And so, I must ask you all a question. How has your calling people "libtards" improved the healthcare system? How many homeless and crisis centres have been built on the foundation of you calling people misogynists? How many women worldwide have you advocated for by chanting "feminism is cancer"? How much safer is your neighbourhood now that you've posted a meme about Muslims planning to invade the western world? Did your bills get easier to pay after you called Justin Trudeau an idiot? Did the housing shortage get solved that time you posted a meme calling conservatives bigots? Has this us vs. them, hate everyone who doesn't think like me, insult people on Facebook approach solved a single problem that you are concerned about? No? Then stop it. Please.
Feminists, MRAs, conservatives, liberals, LGBT people, Muslims, Christians, atheists, are all, for the most part, just ordinary people living ordinary lives. They aren't the enemy, they aren't evil, they aren't immoral, they just have slightly different concerns than you do. They have beliefs you do not share, and yes, that can be scary or maddening or concerning, but I'm willing to bet that if we all set our biases aside, if we all ditched the hyperbolic, childish, extreme rhetoric and had an actual conversation with these folks, we'd find an awful lot of common ground. And we'd sure as hell have a better chance of changing things for the better.
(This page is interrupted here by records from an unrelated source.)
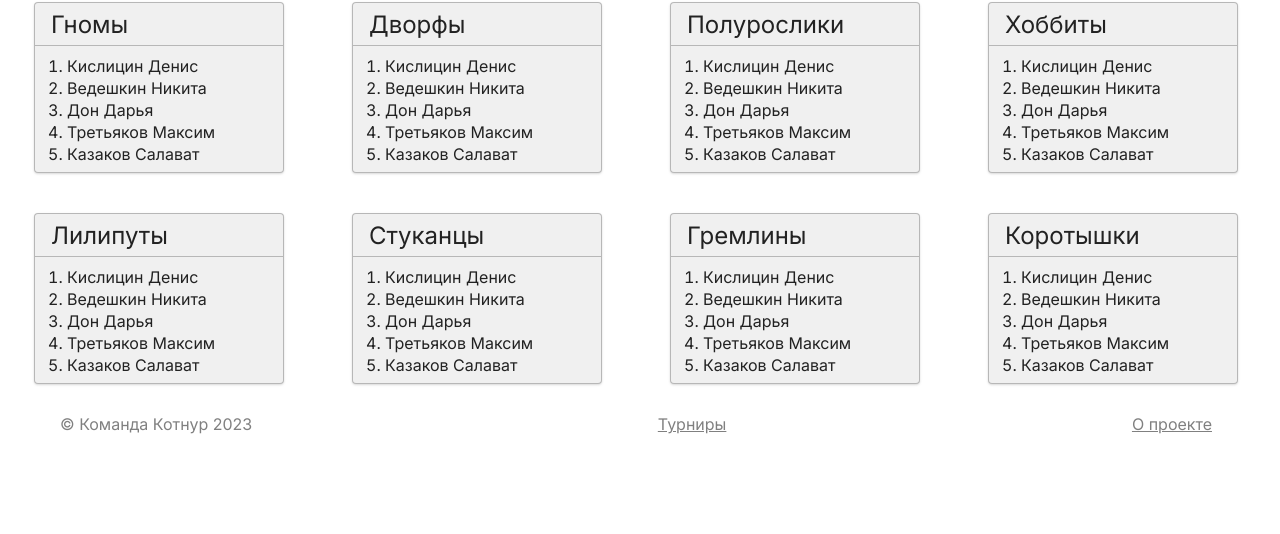
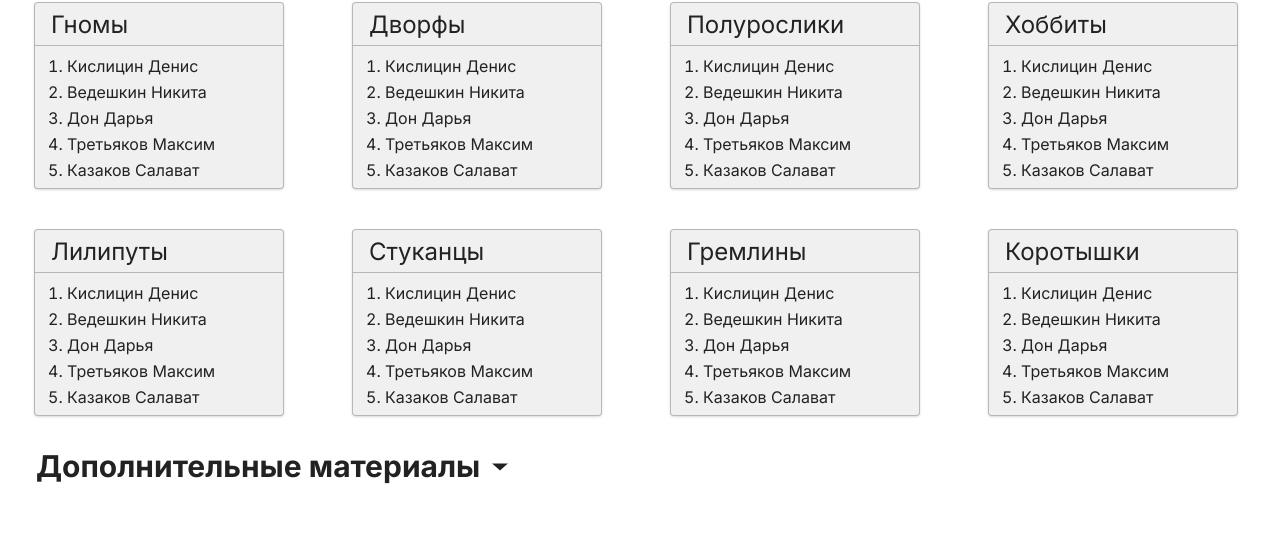
Before and after one commit to scryptan/kotnurversus, a React (Vite) app in the folder frontend/: page /tourneys/1 in a window 1280 px wide. Shown: the part 394-928 px from the top of the page. Before the commit the page ends 858 px from the top, so only its background shows below. Built offline with nearby package versions, Linux system fonts and the light colour scheme.

Commit message:
make tourney page

```diff
--- a/frontend/src/components/TeamCard.tsx
+++ b/frontend/src/components/TeamCard.tsx
@@ -31,6 +31,7 @@ const TeamCard = ({ team }: Props) => (
       m={0}
       px={4}
       py={2}
+      spacing={1}
       borderTop="1px solid"
       borderColor="inherit"
     >
--- /dev/null
+++ b/frontend/src/icons/ArrowDownIcon.tsx
@@ -0,0 +1,7 @@
+import { Icon, IconProps } from "@chakra-ui/react";
+
+export default (props: IconProps) => (
+  <Icon boxSize={4} fill="none" viewBox="0 0 14 6" {...props}>
+    <path fill="currentColor" d="M7 6 .072 0h13.856L7 6Z" />
+  </Icon>
+);
--- /dev/null
+++ b/frontend/src/pages/TourneyPage/TourneyArtifacts.tsx
@@ -0,0 +1,97 @@
+import {
+  Box,
+  BoxProps,
+  Collapse,
+  HStack,
+  Heading,
+  IconButton,
+  ListItem,
+  UnorderedList,
+  useBoolean,
+} from "@chakra-ui/react";
+import { useRef } from "react";
+import Link from "~/components/Link";
+import ArrowDownIcon from "~/icons/ArrowDownIcon";
+import { TourneyArtifact } from "~/types/tourney";
+
+type Props = {
+  artifacts: TourneyArtifact[];
+};
+
+const TourneyArtifacts = ({ artifacts }: Props) => {
+  const [isOpen, setIsOpen] = useBoolean(false);
+
+  if (artifacts.length === 0) {
+    return null;
+  }
+
+  return (
+    <Box>
+      <ControlHeader isOpen={isOpen} onToggle={setIsOpen.toggle} />
+      <Collapse in={isOpen} unmountOnExit>
+        <ArtifactsSection px={2} mt={6} artifacts={artifacts} />
+      </Collapse>
+    </Box>
+  );
+};
+
+type ControlHeaderProps = {
+  isOpen: boolean;
+  onToggle: () => void;
+};
+
+const ControlHeader = ({ isOpen, onToggle }: ControlHeaderProps) => {
+  const buttonRef = useRef<HTMLButtonElement>(null);
+
+  return (
+    <HStack
+      px={4}
+      w="fit-content"
+      cursor="pointer"
+      userSelect="none"
+      onClick={() => buttonRef.current?.click()}
+      _hover={{ textDecoration: "underline" }}
+    >
+      <Heading fontSize="3xl">Дополнительные материалы</Heading>
+      <IconButton
+        ref={buttonRef}
+        size="xs"
+        variant="unstyled"
+        pointerEvents="none"
+        onClick={onToggle}
+        icon={
+          <ArrowDownIcon
+            transition="transform 300ms ease-out"
+            transform={`rotate(${isOpen ? -180 : 0}deg)`}
+          />
+        }
+        aria-label={`${isOpen ? "Скрыть" : "Показать"} материалы`}
+      />
+    </HStack>
+  );
+};
+
+type ArtifactsSectionProps = {
+  artifacts: TourneyArtifact[];
+} & BoxProps;
+
+const ArtifactsSection = ({ artifacts, ...props }: ArtifactsSectionProps) => (
+  <Box {...props}>
+    <UnorderedList m={0} fontSize="lg">
+      {artifacts.map((a, i) => (
+        <ListItem key={i} ml={3}>
+          <Link
+            isExternal
+            href={a.link}
+            color="blue.400"
+            variant="underline"
+            target="_blank"
+            children={a.name}
+          />
+        </ListItem>
+      ))}
+    </UnorderedList>
+  </Box>
+);
+
+export default TourneyArtifacts;
--- a/frontend/src/pages/TourneyPage/index.tsx
+++ b/frontend/src/pages/TourneyPage/index.tsx
@@ -1,15 +1,17 @@
 import { Stack } from "@chakra-ui/react";
 import { Team } from "~/types/team";
 import { TourneyFullInfo, TourneyMatchState } from "~/types/tourney";
+import TourneyArtifacts from "./TourneyArtifacts";
 import TourneyBracket from "./TourneyBracket";
 import TourneyHeader from "./TourneyHeader";
 import TourneyTeams from "./TourneyTeams";
 
 const TourneyPage = () => (
-  <Stack px={2} mx="auto" w="full" maxW="wrapper" flex={1} spacing={8}>
+  <Stack px={2} pb={20} mx="auto" w="full" maxW="wrapper" flex={1} spacing={8}>
     <TourneyHeader tourney={mockTourney} />
     <TourneyBracket matches={mockTourney.matches} />
     <TourneyTeams teams={mockTeams} />
+    <TourneyArtifacts artifacts={mockTourney.artifacts} />
   </Stack>
 );
 
@@ -205,6 +207,9 @@ const mockTourney: TourneyFullInfo = {
       participants: [],
     },
   ],
+  artifacts: [
+    { name: "Ссылка на гугл, чтоб не забывали", link: "https://google.com" },
+  ],
 };
 
 export default TourneyPage;
--- a/frontend/src/types/tourney.ts
+++ b/frontend/src/types/tourney.ts
@@ -9,6 +9,7 @@ export type TourneyFullInfo = Tourney & {
   organizer: string;
   location: string;
   matches: TourneyMatch[];
+  artifacts: TourneyArtifact[];
 };
 
 export type TourneyMatch = {
@@ -33,3 +34,8 @@ export type TourneyTeam = {
   resultText?: string;
   isWinner?: boolean;
 };
+
+export type TourneyArtifact = {
+  name: string;
+  link: string;
+};
```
I certainly can't tell you what to do. I can't demand that you stop posting stupid memes and misinformed news stories on Facebook, or that you suddenly become tolerant to views you abhor. I can, however, ask you to, at the very least, stop for a moment and ask yourself if your biases reflect reality in any way whatsoever. If you genuinely believe that "they", whoever that is to you, are truly the awful people you think they are. I can ask you to take a moment out of your day to ask yourself if hating them is improving things at all, for anyone. I can ask you, ask myself, ask everyone, to put their money where their mouth is, and start actively working for what we claim to believe so dearly in.